This Saturday the College of Piping and Celtic Performing Arts of Canada is hosting the Atlantic Canada Piobaireachd Challenge. This contest has been in existence for 25 years and many prominent pipers from not only the Maritimes have won this prestigious event.
This is the second year that the college has hosted the challenge as past years it was held in Antigonish, N.S., in conjunction with their indoor competition. Hopefully the college will continue to host this contest in the coming years.
By now you’re probably scratching your heads and wondering what the heck piobaireachd actually is. Piobaireachd (pronounced pee-broch) is unique to our instrument and is most often compared to our version of classical music.

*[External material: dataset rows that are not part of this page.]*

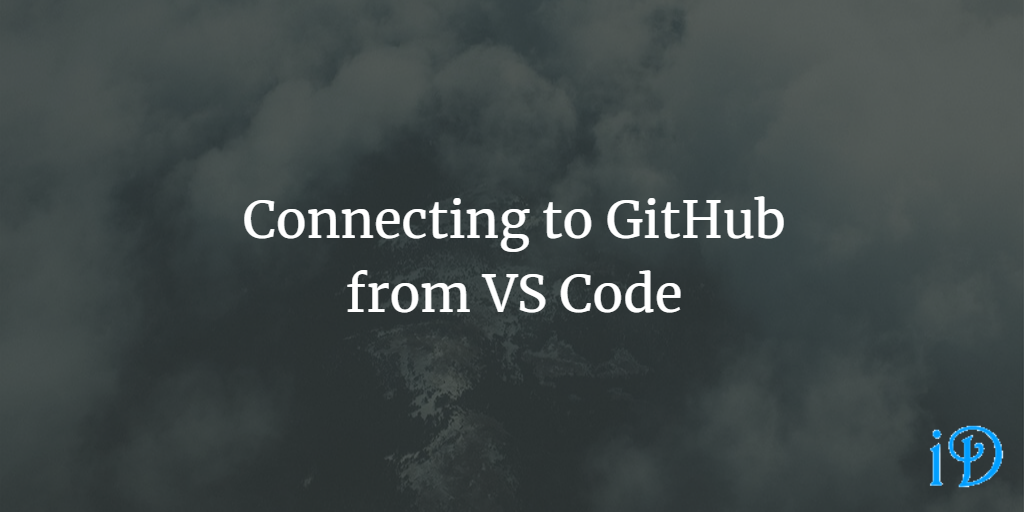
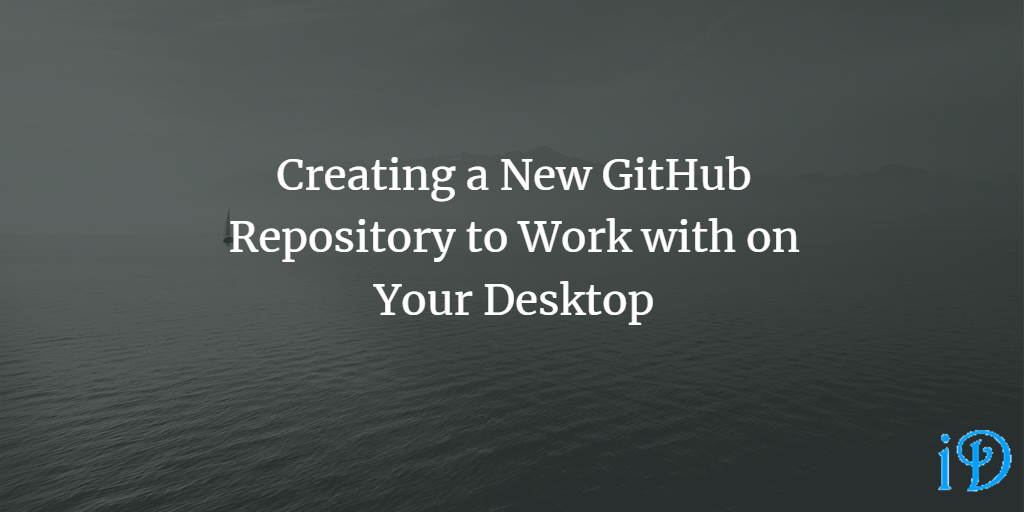
connecting to github post

diff --git a/src/pages/blog/2020-06-24-connecting-github.md b/src/pages/blog/2020-06-24-connecting-github.md
@@ -1,0 +1,32 @@
+---
+templateKey: blog-post
+title: Creating a New GitHub Repository to Work with on Your Desktop
+date: 2020-06-24T15:04:10.000Z
+featuredpost: false
+featuredimage: /img/connecting-github.png
+tags:
+  - coding
+  - GitHub
+  - command line
+  - software development
+---
+
+This seemingly simple task can get somewhat complicated if you don't know what you're doing. I've certainly had trouble with this. Here is the easiest way to do this:
+
+1\. Log on to GitHub and/or create GitHub account. If you're creating a new account [here](https://ilyana.dev/blog/2020-06-06-setting-up-a-github-account/) are some tips.
+
+2\. Go to the page for your account and click **Repositories** at the top, then click the green **New** button.
+
+![New GitHub Repo](/img/github-repositories-new.png "New GitHub Repo")
+
+3\. Go into your new repository, click the green **Clone** button, and copy the URL to your clipboard.
+
+![Clone GitHub Repo](/img/github-clone-repository.png "Clone GitHub Repo")
+
+4\. On your computer, create a new folder with the same name as your repository.
+
+5\. Open your command line, navigate to the folder you just created, and enter the command `git clone` + the URL you copied to your clipboard.
+
+6\. Congratulations! Now, your folder on your desktop should be linked to that GitHub repository, and whenever you commit and push changes in an application like Visual Studio or VS Code, they should go right to that repository.
+
+Thanks for reading! I hope you find this and other articles here at ilyanaDev helpful! Be sure to follow me on Twitter [@ilyanaDev](https://twitter.com/ilyanaDev).

diff --git a/src/pages/blog/2020-06-24-social-cards.md b/src/pages/blog/2020-06-24-social-cards.md
@@ -1,7 +1,7 @@
 ---
 templateKey: blog-post
 title: Social Cards
-date: 2020-06-24T18:07:10.000Z
+date: 2020-06-24T14:07:10.000Z
 featuredpost: true
 featuredimage: /img/social-cards.png
 tags:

A tune can last anywhere from five to 25 minutes. As the Piobaireachd Society website explains, “The music is built on a theme (ground) and variations on this theme. The theme can express joy, sadness or sometimes in the ‘gathering’ tunes, a peremptory warning or call to arms. The theme is developed in a series of variations, which usually progress to the ‘crunluath’ variation, where the piper’s fingers give a dazzling technical display of embellishment or gracenotes.”
The Piobaireachd Society has been in existence since 1901 and their mandate is to encourage the playing, teaching and study of this music.

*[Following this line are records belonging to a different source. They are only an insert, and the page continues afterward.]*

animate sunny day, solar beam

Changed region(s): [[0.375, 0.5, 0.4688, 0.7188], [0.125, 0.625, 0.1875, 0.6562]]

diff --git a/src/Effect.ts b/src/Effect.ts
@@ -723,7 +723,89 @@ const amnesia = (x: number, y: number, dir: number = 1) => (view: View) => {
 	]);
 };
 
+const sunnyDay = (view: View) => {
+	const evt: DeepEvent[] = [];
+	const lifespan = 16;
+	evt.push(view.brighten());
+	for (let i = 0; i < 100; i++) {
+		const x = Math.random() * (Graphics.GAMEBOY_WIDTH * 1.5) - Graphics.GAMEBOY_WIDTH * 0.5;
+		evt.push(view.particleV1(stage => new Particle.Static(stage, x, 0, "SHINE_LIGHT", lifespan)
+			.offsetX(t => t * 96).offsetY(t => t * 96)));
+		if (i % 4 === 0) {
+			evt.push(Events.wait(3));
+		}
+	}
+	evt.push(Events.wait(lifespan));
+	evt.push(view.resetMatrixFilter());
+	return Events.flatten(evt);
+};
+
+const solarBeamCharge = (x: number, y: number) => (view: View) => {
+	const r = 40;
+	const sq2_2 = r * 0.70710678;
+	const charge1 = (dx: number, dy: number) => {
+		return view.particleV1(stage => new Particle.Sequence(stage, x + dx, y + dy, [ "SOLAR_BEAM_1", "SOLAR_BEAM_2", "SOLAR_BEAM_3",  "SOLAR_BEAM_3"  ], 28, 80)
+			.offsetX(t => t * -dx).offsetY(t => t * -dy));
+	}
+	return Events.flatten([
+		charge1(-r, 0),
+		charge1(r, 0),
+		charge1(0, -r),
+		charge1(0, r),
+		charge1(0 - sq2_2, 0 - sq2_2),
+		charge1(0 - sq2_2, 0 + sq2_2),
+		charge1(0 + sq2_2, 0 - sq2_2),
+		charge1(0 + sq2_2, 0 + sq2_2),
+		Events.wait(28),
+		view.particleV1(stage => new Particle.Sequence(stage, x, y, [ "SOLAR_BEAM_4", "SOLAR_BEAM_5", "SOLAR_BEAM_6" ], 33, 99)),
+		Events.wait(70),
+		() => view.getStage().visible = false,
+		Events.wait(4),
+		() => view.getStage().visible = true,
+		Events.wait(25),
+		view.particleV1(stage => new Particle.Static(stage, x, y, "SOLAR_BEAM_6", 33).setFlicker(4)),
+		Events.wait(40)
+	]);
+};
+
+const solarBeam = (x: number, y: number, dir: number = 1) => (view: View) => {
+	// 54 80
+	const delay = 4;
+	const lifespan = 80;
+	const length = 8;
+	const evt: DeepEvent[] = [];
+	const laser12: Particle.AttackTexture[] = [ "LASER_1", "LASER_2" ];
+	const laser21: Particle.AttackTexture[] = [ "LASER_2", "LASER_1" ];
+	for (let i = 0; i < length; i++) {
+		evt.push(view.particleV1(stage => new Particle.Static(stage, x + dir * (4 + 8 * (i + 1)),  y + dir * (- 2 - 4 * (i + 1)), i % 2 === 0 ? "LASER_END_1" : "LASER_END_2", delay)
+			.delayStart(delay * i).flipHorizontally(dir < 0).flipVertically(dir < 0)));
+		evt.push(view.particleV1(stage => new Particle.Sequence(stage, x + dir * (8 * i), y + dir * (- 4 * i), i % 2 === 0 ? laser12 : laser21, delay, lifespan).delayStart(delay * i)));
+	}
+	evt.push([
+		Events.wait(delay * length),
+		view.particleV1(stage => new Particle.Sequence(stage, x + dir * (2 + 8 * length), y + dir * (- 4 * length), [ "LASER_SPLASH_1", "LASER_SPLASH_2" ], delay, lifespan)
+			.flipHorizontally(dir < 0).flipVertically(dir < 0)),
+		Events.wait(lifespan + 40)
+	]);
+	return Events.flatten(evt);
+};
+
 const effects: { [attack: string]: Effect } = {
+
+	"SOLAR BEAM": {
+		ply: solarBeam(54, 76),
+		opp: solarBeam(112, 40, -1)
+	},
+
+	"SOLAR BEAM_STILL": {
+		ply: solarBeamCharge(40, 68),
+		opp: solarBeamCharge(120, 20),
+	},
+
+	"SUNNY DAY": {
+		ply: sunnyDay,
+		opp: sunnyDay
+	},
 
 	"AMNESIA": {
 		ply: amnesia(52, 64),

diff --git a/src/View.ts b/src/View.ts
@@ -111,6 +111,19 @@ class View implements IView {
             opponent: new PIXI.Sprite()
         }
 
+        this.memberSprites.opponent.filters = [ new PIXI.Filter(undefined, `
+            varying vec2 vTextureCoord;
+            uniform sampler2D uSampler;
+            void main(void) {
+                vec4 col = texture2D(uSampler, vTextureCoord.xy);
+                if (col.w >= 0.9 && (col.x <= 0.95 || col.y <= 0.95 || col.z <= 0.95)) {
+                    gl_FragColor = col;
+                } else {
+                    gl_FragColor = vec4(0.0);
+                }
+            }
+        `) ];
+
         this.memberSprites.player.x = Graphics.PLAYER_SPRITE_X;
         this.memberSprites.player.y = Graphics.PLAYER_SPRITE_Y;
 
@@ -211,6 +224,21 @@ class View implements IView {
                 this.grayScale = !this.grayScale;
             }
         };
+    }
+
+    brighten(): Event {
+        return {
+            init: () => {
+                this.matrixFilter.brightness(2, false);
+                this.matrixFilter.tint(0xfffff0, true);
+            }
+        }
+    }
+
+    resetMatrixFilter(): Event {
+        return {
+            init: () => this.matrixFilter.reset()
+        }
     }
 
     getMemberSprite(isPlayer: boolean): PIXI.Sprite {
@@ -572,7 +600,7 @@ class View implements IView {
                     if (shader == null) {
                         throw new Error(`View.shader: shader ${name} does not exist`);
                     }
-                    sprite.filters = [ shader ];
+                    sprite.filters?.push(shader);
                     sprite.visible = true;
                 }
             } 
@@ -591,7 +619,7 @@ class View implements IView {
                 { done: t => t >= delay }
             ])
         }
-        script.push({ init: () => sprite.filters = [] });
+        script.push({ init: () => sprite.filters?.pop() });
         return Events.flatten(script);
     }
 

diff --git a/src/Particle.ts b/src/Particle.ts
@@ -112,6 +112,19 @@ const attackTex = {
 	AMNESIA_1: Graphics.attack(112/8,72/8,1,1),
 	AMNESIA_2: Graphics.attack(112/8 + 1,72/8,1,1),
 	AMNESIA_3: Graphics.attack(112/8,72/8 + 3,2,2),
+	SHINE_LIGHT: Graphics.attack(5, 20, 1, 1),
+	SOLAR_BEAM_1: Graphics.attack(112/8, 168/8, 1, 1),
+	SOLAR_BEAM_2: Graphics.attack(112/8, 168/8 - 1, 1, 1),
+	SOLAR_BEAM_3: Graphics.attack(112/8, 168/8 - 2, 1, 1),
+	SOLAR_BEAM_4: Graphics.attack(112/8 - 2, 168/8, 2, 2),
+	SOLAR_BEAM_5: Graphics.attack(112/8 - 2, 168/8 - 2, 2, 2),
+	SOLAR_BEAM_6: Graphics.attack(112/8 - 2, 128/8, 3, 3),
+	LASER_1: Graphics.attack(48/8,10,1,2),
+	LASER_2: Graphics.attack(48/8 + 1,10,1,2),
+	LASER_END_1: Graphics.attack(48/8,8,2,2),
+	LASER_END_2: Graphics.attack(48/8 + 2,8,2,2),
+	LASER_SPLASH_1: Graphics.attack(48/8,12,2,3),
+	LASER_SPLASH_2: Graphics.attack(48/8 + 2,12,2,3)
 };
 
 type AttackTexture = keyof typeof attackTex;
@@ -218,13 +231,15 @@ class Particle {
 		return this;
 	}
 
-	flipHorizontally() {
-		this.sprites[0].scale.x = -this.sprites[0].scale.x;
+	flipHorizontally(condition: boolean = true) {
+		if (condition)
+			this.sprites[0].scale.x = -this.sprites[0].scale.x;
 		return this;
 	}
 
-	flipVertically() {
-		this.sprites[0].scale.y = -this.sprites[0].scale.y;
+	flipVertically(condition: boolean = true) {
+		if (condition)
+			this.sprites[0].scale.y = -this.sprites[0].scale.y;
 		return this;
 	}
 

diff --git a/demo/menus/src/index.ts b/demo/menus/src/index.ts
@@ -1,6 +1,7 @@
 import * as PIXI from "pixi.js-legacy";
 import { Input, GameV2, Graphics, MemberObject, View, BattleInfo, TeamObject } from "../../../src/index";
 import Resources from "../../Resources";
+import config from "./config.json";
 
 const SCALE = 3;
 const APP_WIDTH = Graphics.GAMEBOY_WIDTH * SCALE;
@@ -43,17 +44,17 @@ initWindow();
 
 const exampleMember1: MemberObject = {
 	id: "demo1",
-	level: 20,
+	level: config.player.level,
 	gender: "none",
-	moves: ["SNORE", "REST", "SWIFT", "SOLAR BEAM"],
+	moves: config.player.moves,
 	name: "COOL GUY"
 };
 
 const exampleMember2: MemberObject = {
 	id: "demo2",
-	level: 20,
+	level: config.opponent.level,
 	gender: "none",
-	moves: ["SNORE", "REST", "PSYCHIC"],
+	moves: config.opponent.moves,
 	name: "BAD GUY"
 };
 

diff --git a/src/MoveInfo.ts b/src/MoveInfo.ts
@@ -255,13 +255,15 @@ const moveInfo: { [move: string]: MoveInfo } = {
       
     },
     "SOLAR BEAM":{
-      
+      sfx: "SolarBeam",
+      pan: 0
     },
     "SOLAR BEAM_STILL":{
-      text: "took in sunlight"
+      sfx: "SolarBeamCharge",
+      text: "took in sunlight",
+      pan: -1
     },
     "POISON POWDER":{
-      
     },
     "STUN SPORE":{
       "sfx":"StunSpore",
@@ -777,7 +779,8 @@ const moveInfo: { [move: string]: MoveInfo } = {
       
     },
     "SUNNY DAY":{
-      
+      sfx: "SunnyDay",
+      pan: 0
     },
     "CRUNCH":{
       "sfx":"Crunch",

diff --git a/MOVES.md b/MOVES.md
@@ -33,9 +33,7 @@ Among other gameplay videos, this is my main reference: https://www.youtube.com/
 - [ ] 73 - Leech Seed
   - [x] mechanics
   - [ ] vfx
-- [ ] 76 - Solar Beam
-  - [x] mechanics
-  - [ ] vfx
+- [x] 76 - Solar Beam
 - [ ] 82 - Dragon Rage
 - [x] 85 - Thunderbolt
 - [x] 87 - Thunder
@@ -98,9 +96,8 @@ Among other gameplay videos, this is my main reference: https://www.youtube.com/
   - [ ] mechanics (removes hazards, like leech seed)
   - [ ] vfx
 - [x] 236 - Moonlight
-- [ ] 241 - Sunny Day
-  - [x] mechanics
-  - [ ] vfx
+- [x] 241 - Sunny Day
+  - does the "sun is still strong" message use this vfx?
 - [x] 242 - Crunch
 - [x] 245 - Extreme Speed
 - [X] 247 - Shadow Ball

You see piobaireachd has some stiff competition from our other types of tunes that we play. It’s hard to compete with the flashy fingering of some of the more contemporary tunes that we can play today. It’s not the toe-tapping music like a reel or jig.
In fact piobaireachd doesn’t have a beat per se, but later variations do have a pulsing. Piobaireachd has been described by some of my students as boring and too slow. Some people are driven batty by the not-so-recognizable melody or the seemingly random notes of it. People either seem to love it or hate it. There doesn’t tend to be a middle ground.
My favourite piobaireachd story was told to me by another piper. In Scotland the Lonach Highland Games are known as the games that Billy Connelly attends and even supports the trophy for the overall piper of the day (known as the Billy Connelly Cup). Connelly tends to invite his Hollywood friends to the games and he wears his finest Scottish attire. The last time we attended Sean Connery was rumoured to be there and Eric Idle put on a humorous display at the embroidery vendor, but this is a story from a previous year. Billy plunked down in front of the piobaireachd platform with Steve Martin and Robin Williams to educate them on our unique music. He started to explain the nuances of what the piper was doing. Robin and Steve apparently nodded along agreeing and started to make their own observations. What they didn’t know was that Billy was tricking them. The piper was still tuning (another seemingly long and endless task that we sometimes do). I don’t think he ever let them in on the secret.
Whether you love it or hate it, piobaireachd is a mental and physical exercise for any piper and the same might be argued for the listener as well. If you’re curious about our ancient music, why not swing by the college on Saturday and make your own assessment. Who knows, you might even want to pull a Billy Connelly and do the same prank to the listener next to you.
Kylie MacHattie is a bagpipe instructor at the College of Piping and Celtic Performing Arts of Canada in Summerside.